### [WHAT THE EXERCISE ASKS]
Gather all lines with "Start" from the records.
━━ GIVEN RECORDS
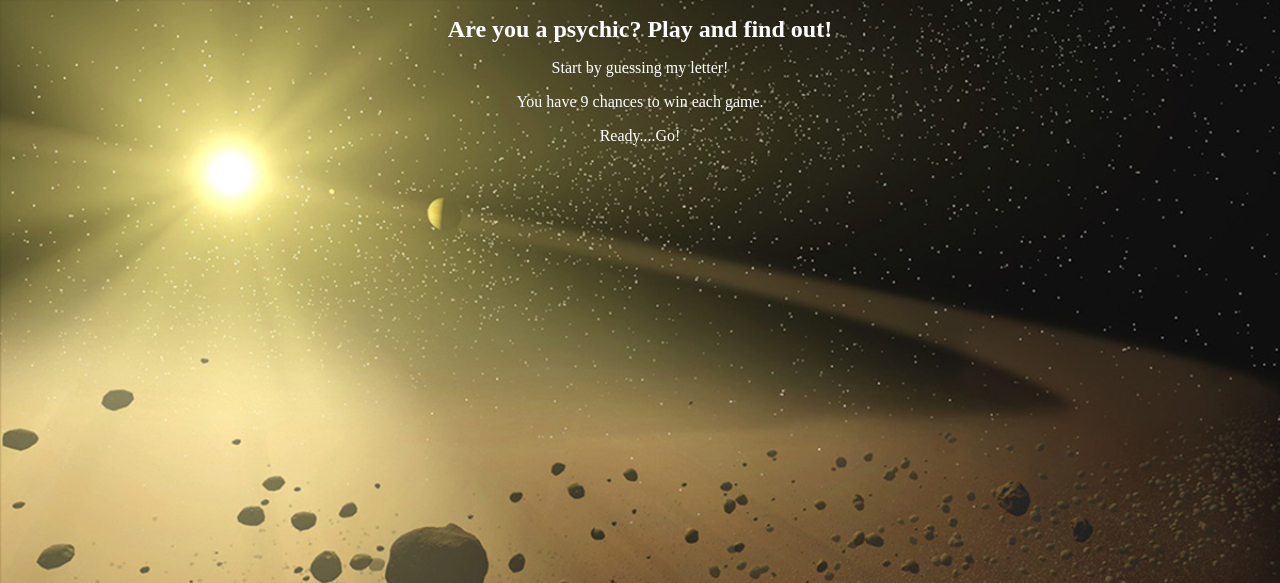
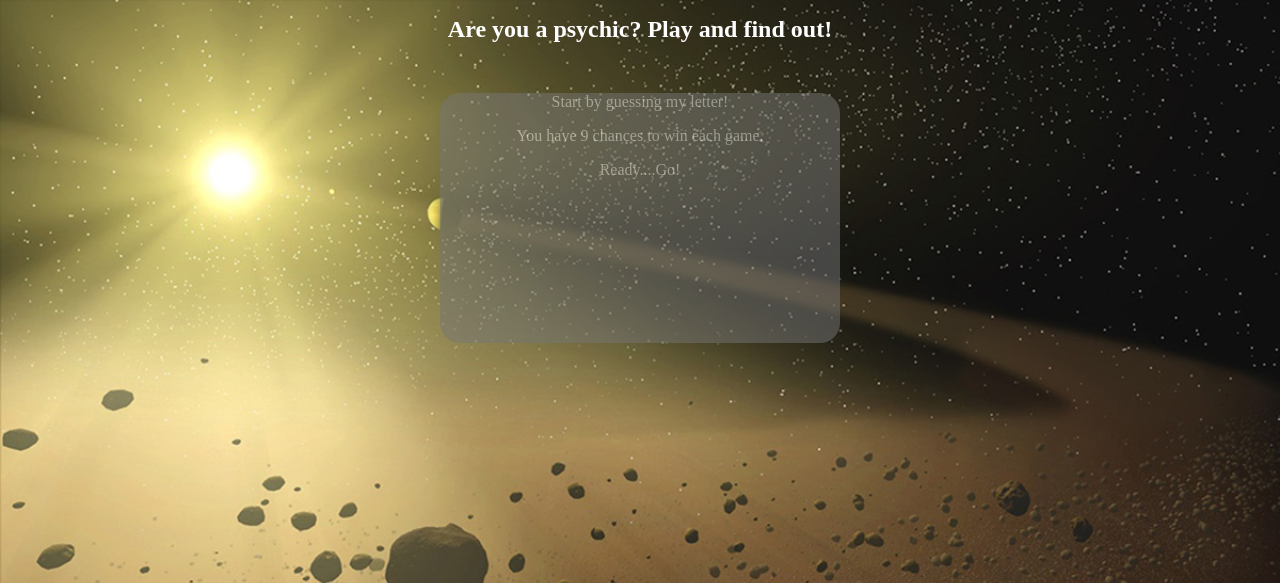
Before and after one commit to evnelson315/HW3, a PHP site: page / in a window 1280 px wide. Shown: the top 583 px of the page. Run offline with PHP 8.4, Linux system fonts and the light colour scheme.

Commit message:
clean up

```diff
--- a/psychic.html
+++ b/psychic.html
@@ -10,12 +10,13 @@
 
 <h1> Are you a psychic? Play and find out! </h1>
 
-
+<div class="gameWrapper"><!--This wraps the game id -->
 <!-- This is where the code will go that we created. -->
-<div id="game">
-	<p>Start by guessing my letter!</p>
-	<p>You have 9 chances to win each game.</p>
-	<p>Ready....Go!</p>
+	<div id="game">
+		<p>Start by guessing my letter!</p>
+		<p>You have 9 chances to win each game.</p>
+		<p>Ready....Go!</p>
+	</div>
 </div>
 
 <script type="text/javascript">
@@ -36,7 +37,7 @@ document.onkeyup = function(event) {
 	// This sets the computer guess equal to the random.
 	var computerGuess = computerChoices[Math.floor(Math.random() * computerChoices.length)];
 
-	// Making sure the user chooses r, p, or s
+
 	if (userGuess == computerGuess){
 			wins++, attempts = "9";
 		console.log("Awesome! Computer was thinking" + " " +computerGuess);
@@ -55,7 +56,7 @@ document.onkeyup = function(event) {
    else {alert ("You might be psychic but don't quit your day job");
 }
 
-		var html = "<p>guess my letter</p>" +
+		var html = "<h2>guess my letter</h3>" +
 		"<p>wins: " +
 		wins +
 		"</p>" +
--- a/psystyle.css
+++ b/psystyle.css
@@ -10,7 +10,16 @@ body {
 h1 {
 	font-size: 24px;
 }
+.gameWrapper{
+	background-color: #777;
+	height: 250px;
+	width: 400px;
+	margin: auto;
+	border-radius: 20px;
+	opacity: .5;
+}
 #game {
+	margin-top: 50px;
 	font-size: 16px;
 }
 footer {
```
━━━━
### [SOLUTION FOR THIS TASK]
-	<p>Start by guessing my letter!</p>
+		<p>Start by guessing my letter!</p>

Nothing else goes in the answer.